* HOW TO COMPLETE THIS TASK:
Every line of the entries below that includes "subplots" belongs in the answer, copied as written.
═══ TASK MATERIAL
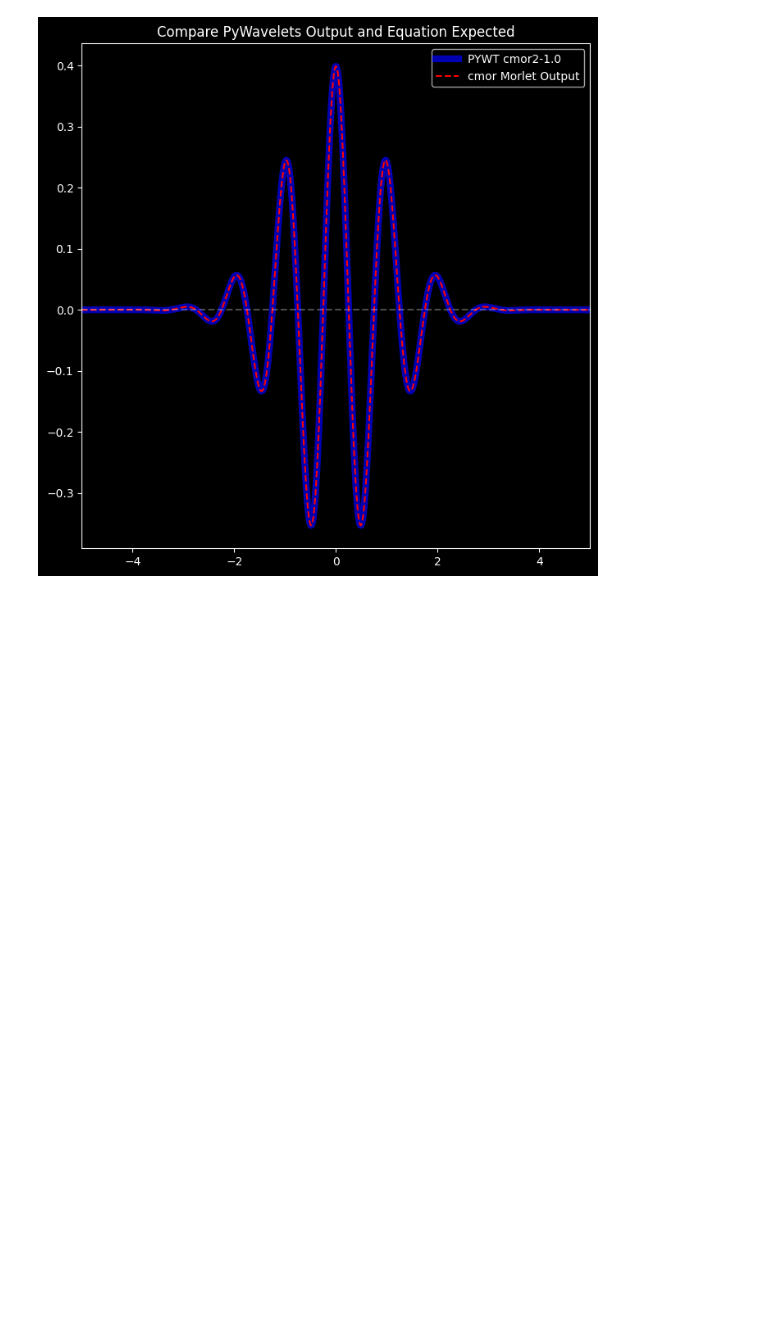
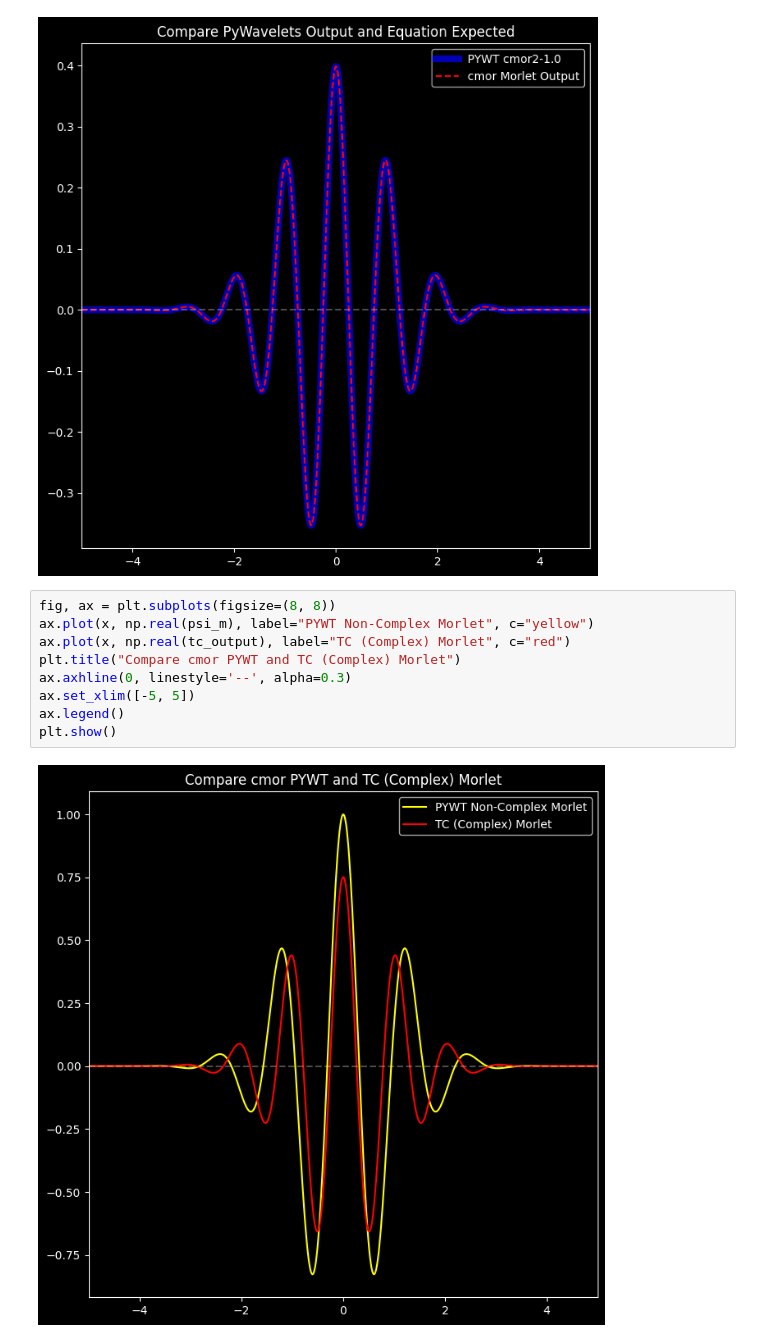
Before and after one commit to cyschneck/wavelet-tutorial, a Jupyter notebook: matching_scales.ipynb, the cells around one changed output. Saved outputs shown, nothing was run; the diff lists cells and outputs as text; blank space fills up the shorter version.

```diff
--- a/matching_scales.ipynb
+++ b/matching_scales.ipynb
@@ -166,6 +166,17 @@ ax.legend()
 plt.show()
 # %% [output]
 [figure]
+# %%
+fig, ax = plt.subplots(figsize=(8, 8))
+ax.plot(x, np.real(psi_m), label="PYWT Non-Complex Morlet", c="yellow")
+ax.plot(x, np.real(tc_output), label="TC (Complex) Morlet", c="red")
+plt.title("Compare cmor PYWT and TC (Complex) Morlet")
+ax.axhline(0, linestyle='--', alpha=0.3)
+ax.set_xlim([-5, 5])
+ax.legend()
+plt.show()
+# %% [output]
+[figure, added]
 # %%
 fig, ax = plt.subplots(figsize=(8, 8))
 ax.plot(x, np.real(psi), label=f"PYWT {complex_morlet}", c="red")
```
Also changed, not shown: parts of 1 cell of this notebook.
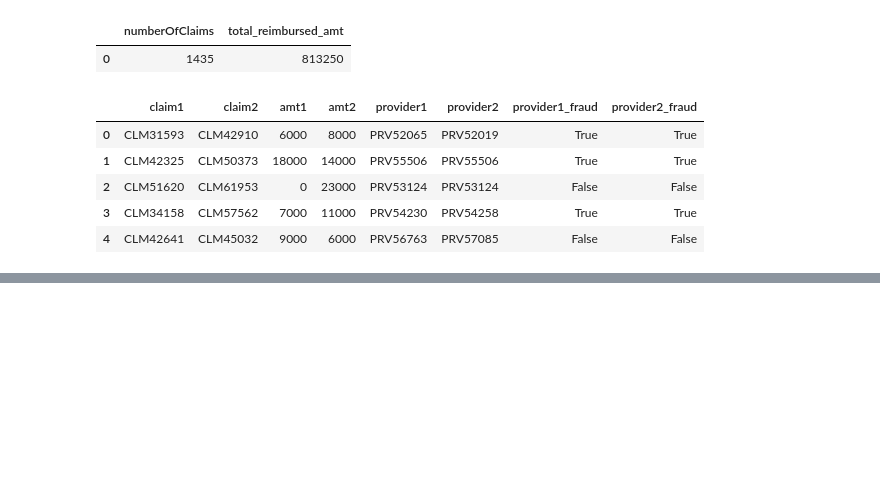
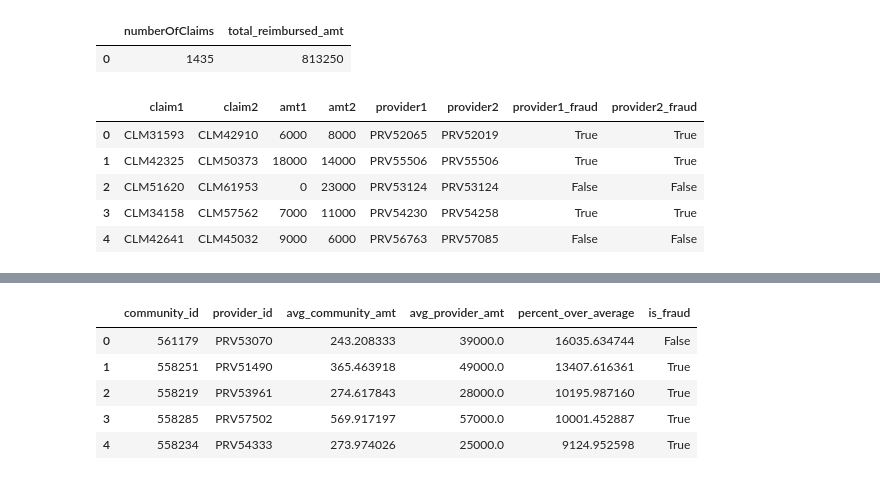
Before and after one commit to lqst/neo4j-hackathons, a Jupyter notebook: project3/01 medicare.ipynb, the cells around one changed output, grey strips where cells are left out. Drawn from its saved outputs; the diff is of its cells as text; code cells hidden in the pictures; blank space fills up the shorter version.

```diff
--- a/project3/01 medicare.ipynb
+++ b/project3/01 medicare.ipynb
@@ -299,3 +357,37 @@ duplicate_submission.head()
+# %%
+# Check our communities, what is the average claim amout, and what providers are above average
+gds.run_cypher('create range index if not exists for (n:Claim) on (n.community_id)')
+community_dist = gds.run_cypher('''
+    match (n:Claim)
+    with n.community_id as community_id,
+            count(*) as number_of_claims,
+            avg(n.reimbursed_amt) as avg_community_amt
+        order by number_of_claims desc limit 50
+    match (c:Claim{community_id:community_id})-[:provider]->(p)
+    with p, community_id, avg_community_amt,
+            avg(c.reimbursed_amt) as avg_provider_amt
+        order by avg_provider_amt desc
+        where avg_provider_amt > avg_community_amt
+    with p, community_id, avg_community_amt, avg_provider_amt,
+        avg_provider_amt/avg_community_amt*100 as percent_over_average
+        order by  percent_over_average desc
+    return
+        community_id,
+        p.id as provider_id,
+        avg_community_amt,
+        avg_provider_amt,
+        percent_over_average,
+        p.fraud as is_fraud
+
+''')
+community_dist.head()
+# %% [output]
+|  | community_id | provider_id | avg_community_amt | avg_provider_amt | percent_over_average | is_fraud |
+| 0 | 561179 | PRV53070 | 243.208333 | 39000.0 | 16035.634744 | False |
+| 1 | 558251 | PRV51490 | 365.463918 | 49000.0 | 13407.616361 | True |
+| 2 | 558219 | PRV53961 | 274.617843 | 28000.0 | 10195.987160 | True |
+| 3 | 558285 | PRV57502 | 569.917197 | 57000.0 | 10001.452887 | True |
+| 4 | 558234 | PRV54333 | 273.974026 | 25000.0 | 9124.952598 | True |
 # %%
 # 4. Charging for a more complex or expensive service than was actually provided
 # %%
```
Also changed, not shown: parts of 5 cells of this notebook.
══════
* RESULT OF THIS TASK:
+fig, ax = plt.subplots(figsize=(8, 8))
 fig, ax = plt.subplots(figsize=(8, 8))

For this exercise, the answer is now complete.